Opening July 23rd at Akron's Nightlight Cinema, Yarn beautifully educates viewers on an art form most probably still associate with their grandmothers. Following three artists and an avant-garde circus troupe, director Una Lorenzen artfully weaves these different narratives into a broader tapestry -- wink wink -- that challenges preconceived notions about yarn, crochet and needlework.
We see an Icelandic crochet artist decorate the streets with her work, often making political and social statements. We see another artist demonstrate how her crochet is used to create playgrounds for children around the world. The hanging colorful jungles of yarn are mesmerizing to watch — they might even inspire you to hunt them down in real life.
Improbably though it may seem, Lorenzen literally brings yarn to life: the camera captures the artwork in all its vivid color and richness, and unique animation and gorgeous landscapes enhance the film's substantial visual appeal.
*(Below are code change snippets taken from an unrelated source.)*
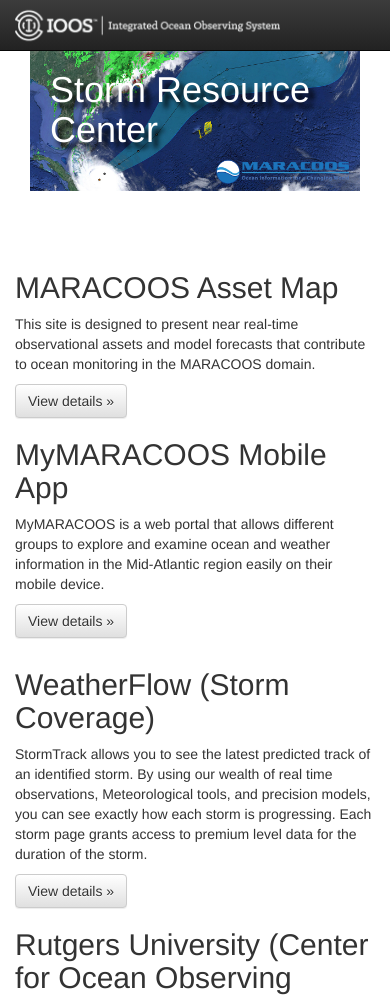
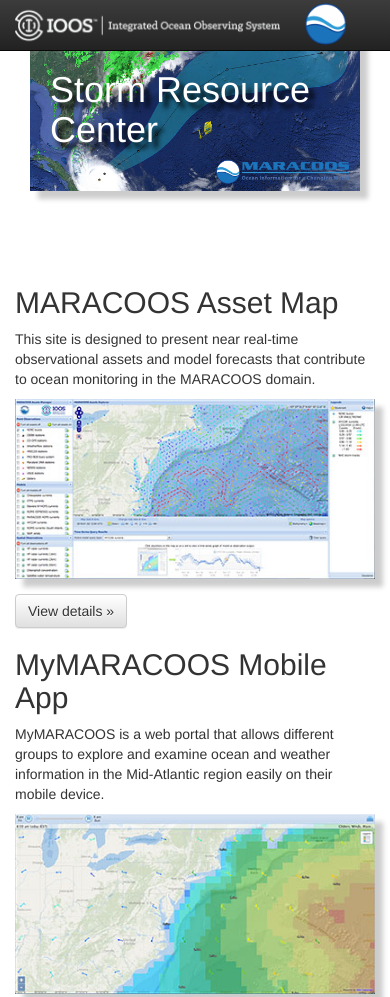
Before and after one commit to nstrands/storm-response-2.0, a plain HTML site: page index.html in a window 390 px wide. Shown: the top 997 px of the page. Drawn offline with nearby package versions, Linux system fonts and the light colour scheme.

Commit message:
img and styles
added asset images and styles

```diff
--- a/css/main.css
+++ b/css/main.css
@@ -10,6 +10,13 @@
 
 .navbar-brand img {
 	height: 45px;
+}
+
+.navbar-right img{
+	position: relative;
+	right: -800px;
+	height: 45px;
+	padding-top: 3px;
 }
 
 .jumbotron {
@@ -25,21 +32,45 @@
 .jumbotron h1 {
 	position: absolute;
 	top: 50px;
+	padding-left: 20px;
+}
 
+.img-responsive {
+	box-shadow: rgba(0, 0, 0, 0.2) 8px 8px 5px;
+	margin-bottom: 15px;
 }
 
 
+
+@media screen and (max-width: 1200px) {
+    .navbar-right img{
+	position: relative;
+	right: -600px;
+    }
+}
 
 @media screen and (max-width: 995px) {
     .jumbotron h1 {
     	width: 500px;
     	left: 150px;
+    	padding-left: 0;
+    }
+    .navbar-right img{
+	position: relative;
+	right: -400px;
+    }
+}
+
+@media screen and (max-width: 770px) {
+    .navbar-right img{
+	position: relative;
+	right: -200px;
     }
 }
 
 @media screen and (max-width: 700px) {
     .jumbotron h1 {
-
+    	padding-left: 0;
     	left: 75px;
     }
 }
@@ -48,5 +79,16 @@
     .jumbotron h1 {
     	width: 350px;
     	left: 50px;
+    	padding-left: 0;
+    }
+    .navbar-right img{
+	position: relative;
+	right: -100px;
     }
 }
+
+@media screen and (max-width: 450px) {
+    .navbar-right img{
+    	right: -10px;
+    }
+}
--- a/index.html
+++ b/index.html
@@ -24,6 +24,7 @@
       <div class="container">
         <div class="navbar-header">
           <a class="navbar-brand" href="http://www.ioos.noaa.gov/"><img src="img/ioos_new_white.png" > </a>
+          <a class="navbar-right" href="http://maracoos.org/"><img src="img/logo-maracoos.png" > </a>
         </div>
       </div>
     </nav>
@@ -43,11 +44,13 @@
         <div class="col-md-6">
           <h2>MARACOOS Asset Map</h2>
           <p>This site is designed to present near real-time observational assets and model forecasts that contribute to ocean monitoring in the MARACOOS domain. </p>
+          <img src="img/maracoosAsset.jpg" class="img-responsive">
           <p><a class="btn btn-default" href="http://assets.maracoos.org/" role="button">View details &raquo;</a></p>
         </div>
         <div class="col-md-6">
           <h2>MyMARACOOS Mobile App</h2>
           <p>MyMARACOOS is a web portal that allows different groups to explore and examine ocean and weather information in the Mid-Atlantic region easily on their mobile device. </p>
+          <img src="img/myMaracoos.jpg" class="img-responsive">
           <p><a class="btn btn-default" href="http://mymaracoos.org/m/" role="button">View details &raquo;</a></p>
        </div>
       </div>
@@ -55,11 +58,13 @@
         <div class="col-md-6">
           <h2>WeatherFlow (Storm Coverage)</h2>
           <p>StormTrack allows you to see the latest predicted track of an identified storm. By using our wealth of real time observations, Meteorological tools, and precision models, you can see exactly how each storm is progressing. Each storm page grants access to premium level data for the duration of the storm. </p>
+          <img src="img/weatherFlow.jpg" class="img-responsive">
           <p><a class="btn btn-default" href="http://ds.weatherflow.com/storm" role="button">View details &raquo;</a></p>
         </div>
         <div class="col-md-6">
           <h2>Rutgers University (Center for Ocean Observing Leadership)</h2>
           <p>The Rutgers University’s Center for Ocean Observation Leadership (RU COOL) is focused on discovering and communicating important and exciting ocean science for the benefit of society. Our Center is committed to training students and engaging the public by making them active hands-on explorers being conducted throughout the world’s ocean. </p>
+          <img src="img/rucool.jpg" class="img-responsive">
           <p><a class="btn btn-default" href="http://rucool.marine.rutgers.edu/COOL-Data/" role="button">View details &raquo;</a></p>
        </div>
       </div>
@@ -67,11 +72,13 @@
         <div class="col-md-6">
           <h2>Stevens Institute of Technology (Davidson Lab Storm Surge Warning System)</h2>
           <p>The Stevens Flood Advisory System (SFAS) displays both current and forecast water levels at several locations, and compares them to "action" levels for flooding or blowout-tide, as available. </p>
+
           <p><a class="btn btn-default" href="http://hudson.dl.stevens-tech.edu/SSWS/" role="button">View details &raquo;</a></p>
         </div>
         <div class="col-md-6">
           <h2>University of Delaware (Storm animation .gif)</h2>
           <p>6 Hour satellite animation from the University of Delaware College of Earth Ocean and Environment. </p>
+          <img src="img/udelGif.jpg" class="img-responsive">
           <p><a class="btn btn-default" href="http://128.175.74.246/modis/images/gvar/Animate/gvar_ch4_conus_6hr_animation.gif" role="button">View details &raquo;</a></p>
        </div>
       </div>
@@ -79,11 +86,13 @@
         <div class="col-md-6">
           <h2>University of Delaware (Delaware Coastal Flood Monitoring System)</h2>
           <p>The Delaware Coastal Flood Monitoring System (CFMS) is a web-based tool and alert system designed to provide emergency managers, planners, and others the information needed regarding upcoming coastal flood events. </p>
+          <img src="img/UDCFMS.jpg" class="img-responsive">
           <p><a class="btn btn-default" href="http://coastal-flood.udel.edu/" role="button">View details &raquo;</a></p>
         </div>
         <div class="col-md-6">
           <h2>Coastal Emergency Risks Assessment (Storm Surge and Wave Guidance for the Atlantic Coast)</h2>
           <p>The Coastal Emergency Risks Assessment (CERA) group is a coastal modeling research & development effort providing operational advisory services related to impending hurricanes in the United States. CERA is a component of the Advanced Surge Guidance System (ASGS). Based on the Advanced Circulation and Storm Surge model (ADCIRC), coupled with the SWAN Wave model, the ASGS generates real-time storm surge guidance for updating emergency response groups during a tropical or hurricane event. </p>
+          <img src="img/CERA.jpg" class="img-responsive">
           <p><a class="btn btn-default" href="http://nc-cera.renci.org/" role="button">View details &raquo;</a></p>
        </div>
       </div>
@@ -91,11 +100,14 @@
         <div class="col-md-6">
           <h2>Stony Brook University (Storm Surge Research Group)</h2>
           <p>This website displays observed, astronomical and predicted sea level variations at key NOAA tide stations on the northeastern coastline with an emphasis on New York Harbor. Our storm surge prediction model (SBSS Version 1) consists of the Stony Brook 12-km MM5 mesoscale weather prediction model coupled to the ADCIRC ocean circulation model.  </p>
+          <img src="img/StonyBrook.jpg" class="img-responsive">
+
           <p><a class="btn btn-default" href="http://stormy.msrc.sunysb.edu/" role="button">View details &raquo;</a></p>
         </div>
         <div class="col-md-6">
           <h2>NWS Weather Prediction Center</h2>
           <p>The National Weather Service Weather Prediction Center webpage provides visitors with a number of resources including representations of current weather and forecasts on both local and national levels</p>
+          <img src="img/nwswpc.jpg" class="img-responsive">
           <p><a class="btn btn-default" href="http://www.wpc.ncep.noaa.gov/" role="button">View details &raquo;</a></p>
        </div>
       </div>
@@ -103,11 +115,13 @@
         <div class="col-md-6">
           <h2>Weather Company (Weather.Com)</h2>
           <p>The Weather Channel and weather.com provide a national and local weather forecast for cities, as well as weather radar, report and hurricane coverage. </p>
+          <img src="img/twc.jpg" class="img-responsive">
           <p><a class="btn btn-default" href="http://www.weather.com/" role="button">View details &raquo;</a></p>
         </div>
         <div class="col-md-6">
           <h2>NERACOOS Real-Time Data Portal (Northeast IOOS, covering Maine to Long Island Sound)</h2>
           <p>The Northeastern Regional Association of Coastal and Ocean Observing Systems Real-Time Data Portal displays real-time observations from buoys and monitoring stations in the Northeast region. </p>
+          <img src="img/neracoos.jpg" class="img-responsive">
           <p><a class="btn btn-default" href="http://www.neracoos.org/realtime_map" role="button">View details &raquo;</a></p>
        </div>
       </div>
@@ -115,11 +129,13 @@
         <div class="col-md-6">
           <h2>SECOORA Real-Time Observations Portal (SouthEast IOOS, covering North Carolina to the Gulf of Mexico)</h2>
           <p>The Southeast Coastal Ocean Observing Regional Association Data Portal provides maps of near real-time observations including: winds, currents, SST, HF Radar, water level, drifters and more. </p>
+          <img src="img/secoora.jpg" class="img-responsive">
           <p><a class="btn btn-default" href="http://129.252.37.120/visualize/#x=-73.85&y=31.93&z=6&logo=true&basemap=ESRI+Ocean&tab=data&legends=false&layers=true" role="button">View details &raquo;</a></p>
         </div>
         <div class="col-md-6">
           <h2>CARICOOS Latest Conditions and Forecasts (Caribbean IOOS, covering the US Caribbean)</h2>
           <p>The Caribbean Coastal Ocean Observing System provides up to date data and visualizations from buoys, model forecasts and other marine observations. </p>
+          <img src="img/caricoos.jpg" class="img-responsive">
           <p><a class="btn btn-default" href="http://www.caricoos.org/drupal/" role="button">View details &raquo;</a></p>
        </div>
       </div>
```
Also changed, not shown: img/CERA.jpg (added), img/StonyBrook.jpg (added), img/UDCFMS.jpg (added), img/caricoos.jpg (added), img/logo-maracoos.png (added), img/maracoosAsset.jpg (added), img/myMaracoos.jpg (added), img/neracoos.jpg (added), img/nwswpc.jpg (added), img/rucool.jpg (added), img/secoora.jpg (added), img/twc.jpg (added), img/udelGif.jpg (added), img/weatherFlow.jpg (added).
Content-wise, Yarn gets it right as well. All too often, documentaries are packed with new information, making the films feel more like lectures than entertainment. Yarn, however, balances new information with narrative and visuals in a way that makes it an easy, enjoyable watch. Though it seemed silly to be watching a film about yarn at times, overall, the film has an important message, articulated at one point in the film by an Icelandic crochet artist: Needlework is one of the few art forms that originated with women. The underlying importance of bringing awareness to crochet and this female art form is echoed throughout the film.